A group of students gathered in Barnard Observatory on Thursday night to hold a candlelight vigil in honor of trans individuals who have lost their lives. In 2018 alone, there have been 7 reported murders involving trans people. These peoples’ names were read aloud preceding a moment of silence.
The vigil, hosted by UM Pride Network and co-sponsored by Queer People of Color was put on in acknowledgement of Transgender Day of Visibility.
“The vigil tonight gives visibility to those who identify within the transgender community, a community that has faced many hardships in this society,” Brenna Paola, vice president of UM Pride said. “We light these candles because trans lives should be cherished.”
Malik Pridgeon, Queer People of Color executive director, said he hopes the vigil raised more awareness about the violence being targeted at the trans community.
“One of the reasons why they are targeted and murdered is because they don’t have a platform or a level of visibility,” Pridgeon said. “I think it’s important to have things like this so that there is some type of awareness raised around the issue and to let people know that trans lives do matter.”
For some individuals, the vigil hit a little closer to home because it acknowledged the violence against individuals in their own communities.
Beverly Malouf, who identifies as transgender, said she decided to attend the vigil to support her trans brothers and sisters and to help move the community towards a brighter future.
She went on to say that she believes the university could be doing a lot more to ensure that the LGBTQ community feels safe and welcomed on campus and in Oxford.

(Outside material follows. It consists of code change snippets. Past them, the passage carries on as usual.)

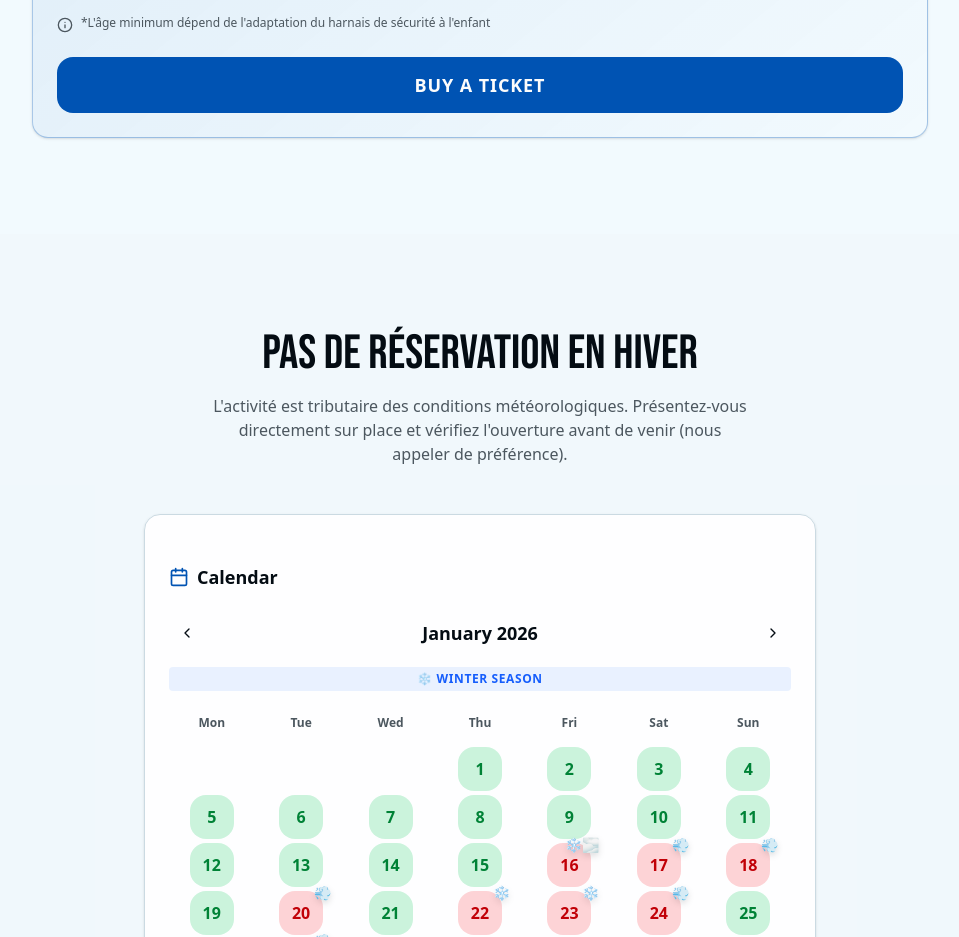
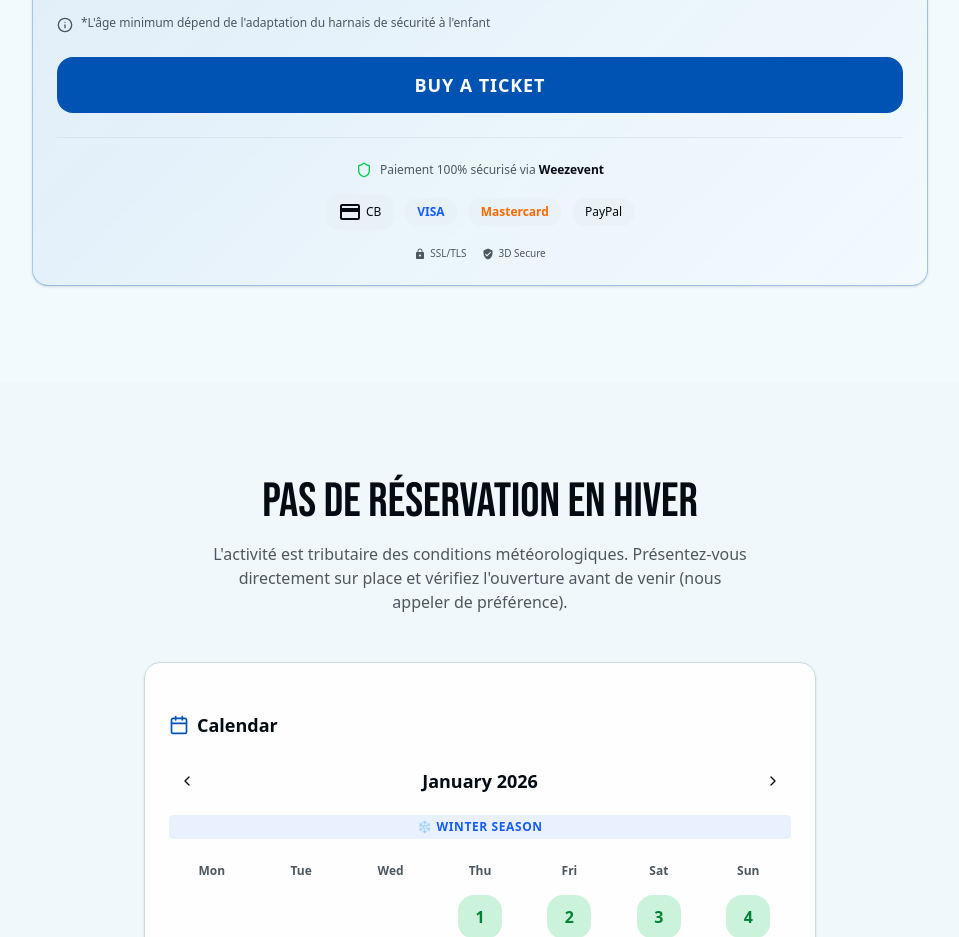
Before and after one commit to La-tyrolienne/tyrolienne-orcieres, a Next.js app: page /en/billetterie in a window 1280 px wide. Shown: the part 1040-1977 px from the top of the page, without its empty margins (160-1119 px from the left). Built offline with nearby package versions, Linux system fonts and the light colour scheme.

Commit message:
feat(Trust): Add secure payment badges on billetterie
- Add Weezevent secure payment mention
- Add payment method badges (CB, VISA, Mastercard, PayPal)
- Add SSL/TLS and 3D Secure certifications
- Improves E-E-A-T Trustworthiness signals

```diff
--- a/src/app/[locale]/billetterie/page.tsx
+++ b/src/app/[locale]/billetterie/page.tsx
@@ -154,6 +154,48 @@ export default function BilletteriePage() {
                                         {t('book')}
                                     </a>
                                 </Button>
+
+                                {/* Secure Payment Badges */}
+                                <div className="mt-6 pt-6 border-t border-border/50">
+                                    <div className="flex flex-col items-center gap-4">
+                                        <div className="flex items-center gap-2 text-xs text-muted-foreground">
+                                            <Shield className="w-4 h-4 text-green-500" />
+                                            <span>Paiement 100% sécurisé via <strong className="text-foreground">Weezevent</strong></span>
+                                        </div>
+                                        <div className="flex flex-wrap items-center justify-center gap-3">
+                                            {/* Payment method badges */}
+                                            <div className="flex items-center gap-1 px-3 py-1.5 bg-muted/50 rounded-lg">
+                                                <svg viewBox="0 0 24 24" className="w-6 h-6" fill="currentColor">
+                                                    <path d="M20 4H4c-1.11 0-1.99.89-1.99 2L2 18c0 1.11.89 2 2 2h16c1.11 0 2-.89 2-2V6c0-1.11-.89-2-2-2zm0 14H4v-6h16v6zm0-10H4V6h16v2z" />
+                                                </svg>
+                                                <span className="text-xs font-medium">CB</span>
+                                            </div>
+                                            <div className="flex items-center gap-1 px-3 py-1.5 bg-muted/50 rounded-lg">
+                                                <span className="text-xs font-bold text-blue-600">VISA</span>
+                                            </div>
+                                            <div className="flex items-center gap-1 px-3 py-1.5 bg-muted/50 rounded-lg">
+                                                <span className="text-xs font-bold text-orange-500">Mastercard</span>
+                                            </div>
+                                            <div className="flex items-center gap-1 px-3 py-1.5 bg-muted/50 rounded-lg">
+                                                <span className="text-xs font-medium">PayPal</span>
+                                            </div>
+                                        </div>
+                                        <div className="flex items-center gap-4 text-[10px] text-muted-foreground">
+                                            <span className="flex items-center gap-1">
+                                                <svg viewBox="0 0 24 24" className="w-3 h-3" fill="currentColor">
+                                                    <path d="M18 8h-1V6c0-2.76-2.24-5-5-5S7 3.24 7 6v2H6c-1.1 0-2 .9-2 2v10c0 1.1.9 2 2 2h12c1.1 0 2-.9 2-2V10c0-1.1-.9-2-2-2zm-6 9c-1.1 0-2-.9-2-2s.9-2 2-2 2 .9 2 2-.9 2-2 2zm3.1-9H8.9V6c0-1.71 1.39-3.1 3.1-3.1 1.71 0 3.1 1.39 3.1 3.1v2z" />
+                                                </svg>
+                                                SSL/TLS
+                                            </span>
+                                            <span className="flex items-center gap-1">
+                                                <svg viewBox="0 0 24 24" className="w-3 h-3" fill="currentColor">
+                                                    <path d="M12 1L3 5v6c0 5.55 3.84 10.74 9 12 5.16-1.26 9-6.45 9-12V5l-9-4zm-2 16l-4-4 1.41-1.41L10 14.17l6.59-6.59L18 9l-8 8z" />
+                                                </svg>
+                                                3D Secure
+                                            </span>
+                                        </div>
+                                    </div>
+                                </div>
                             </CardContent>
                         </Card>
                     </motion.div>
```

“Why isn’t there a support group for transgender individuals, for lesbian individuals, for gay individuals,” Malouf said. “Why isn’t there a group anywhere on campus where you can go and safely meet without fear of harm or anybody finding out?”

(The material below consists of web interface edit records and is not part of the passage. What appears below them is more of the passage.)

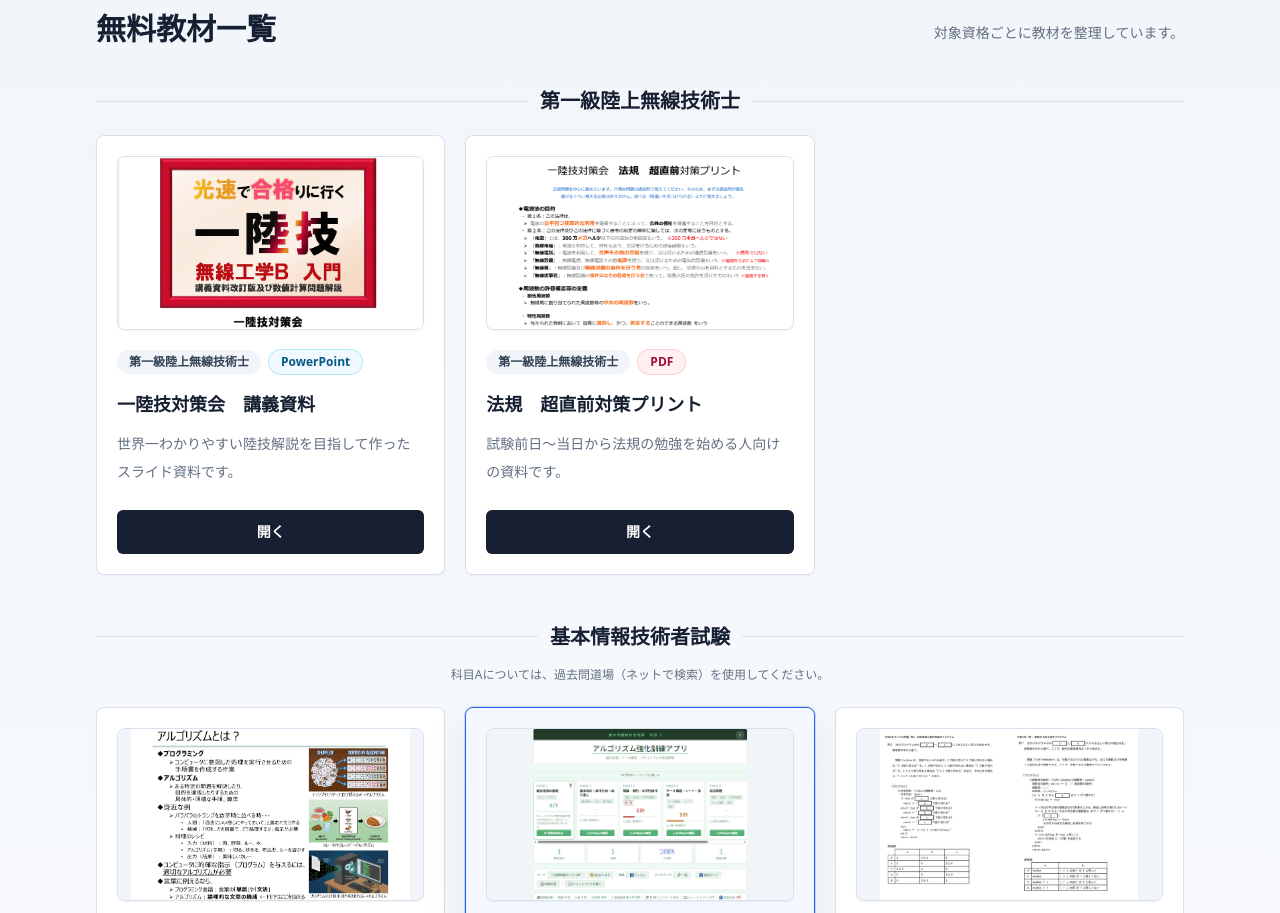
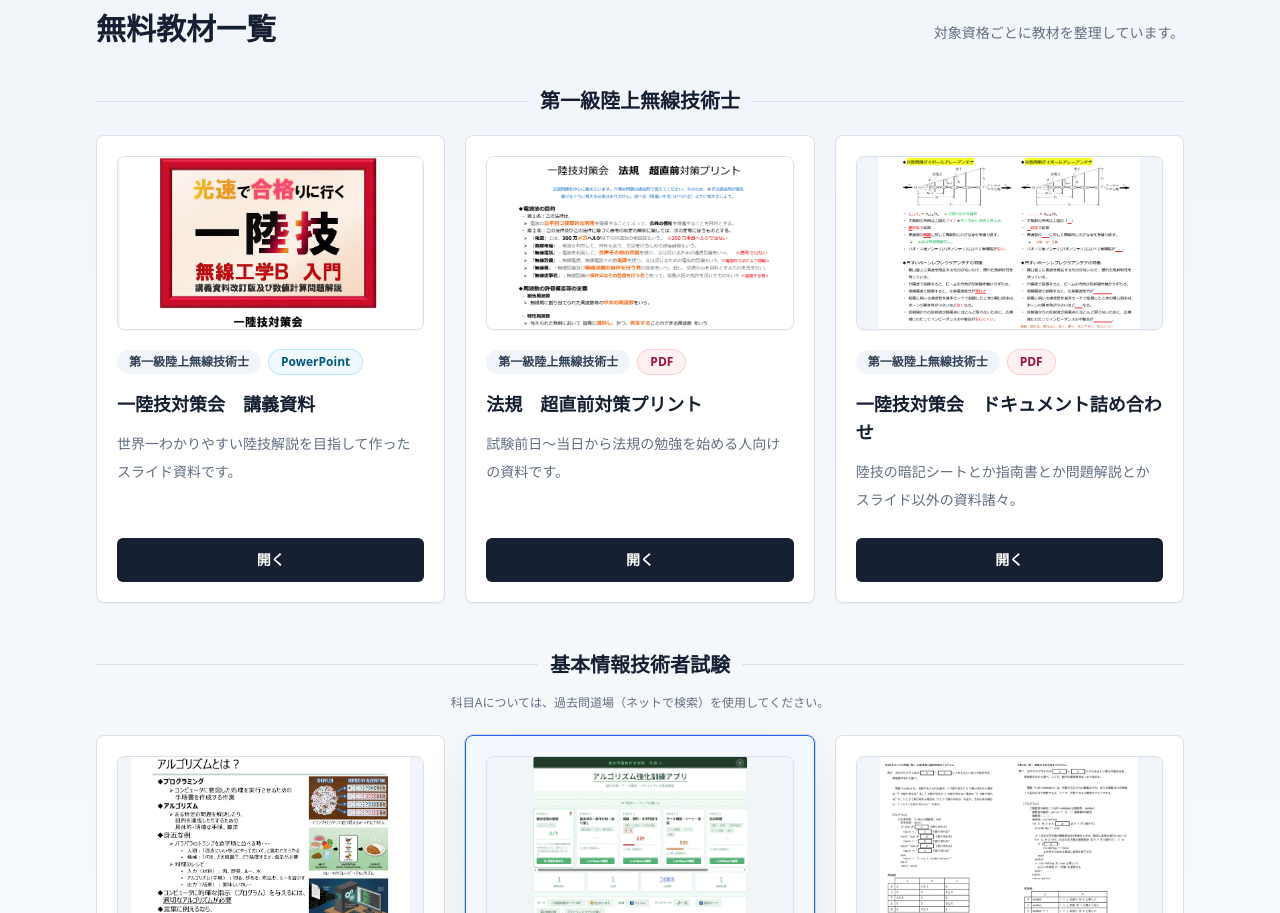
Before and after one commit to hmamiya52-bit/4th-TA_byMamiya, a Next.js app: page / in a window 1280 px wide. Shown: the part 743-1656 px from the top of the page. Built offline with nearby package versions, Linux system fonts and the light colour scheme.

Commit message:
Add radio documents pack material

```diff
--- a/src/data/materials.ts
+++ b/src/data/materials.ts
@@ -26,6 +26,14 @@ export const materials: Material[] = [
     description: "試験前日～当日から法規の勉強を始める人向けの資料です。",
     url: "https://drive.google.com/file/d/1yCJpU5fCCFQBIDzGo6itNGcZ3PsWQm2B/view?usp=drive_link",
     thumbnail: "/materials/radio-law-print.png",
+  },
+  {
+    title: "一陸技対策会　ドキュメント詰め合わせ",
+    exam: "第一級陸上無線技術士",
+    type: "PDF",
+    description: "陸技の暗記シートとか指南書とか問題解説とかスライド以外の資料諸々。",
+    url: "https://drive.google.com/file/d/1kryjdS2uZ4jP09EnLIRpdAYXDC50o_4O/view?usp=drive_link",
+    thumbnail: "/materials/radio-documents-pack.png",
   },
   {
     title: "アルゴリズム攻略　講義資料",
```
Also changed, not shown: public/materials/radio-documents-pack.png (added).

Malouf said many places lack the community support she is looking for.
UM Pride Network President Regan Willis, who also identifies as transgender, said the vigil was important because much still needs to change involving the LGBTQ community.
“There are many, many strides to be made in trans visibility, but I think that a common ground is definitely being aware of the murders that happen,” Willis said. “There are seven so far (this year), it blows me away.”
Willis said starting a conversation is the first step to changing the way society views transgender individuals.
“I think that’s definitely a first step that we can realize that it’s not ok and it’s going on and it can further progress the community and build awareness,” Willis said.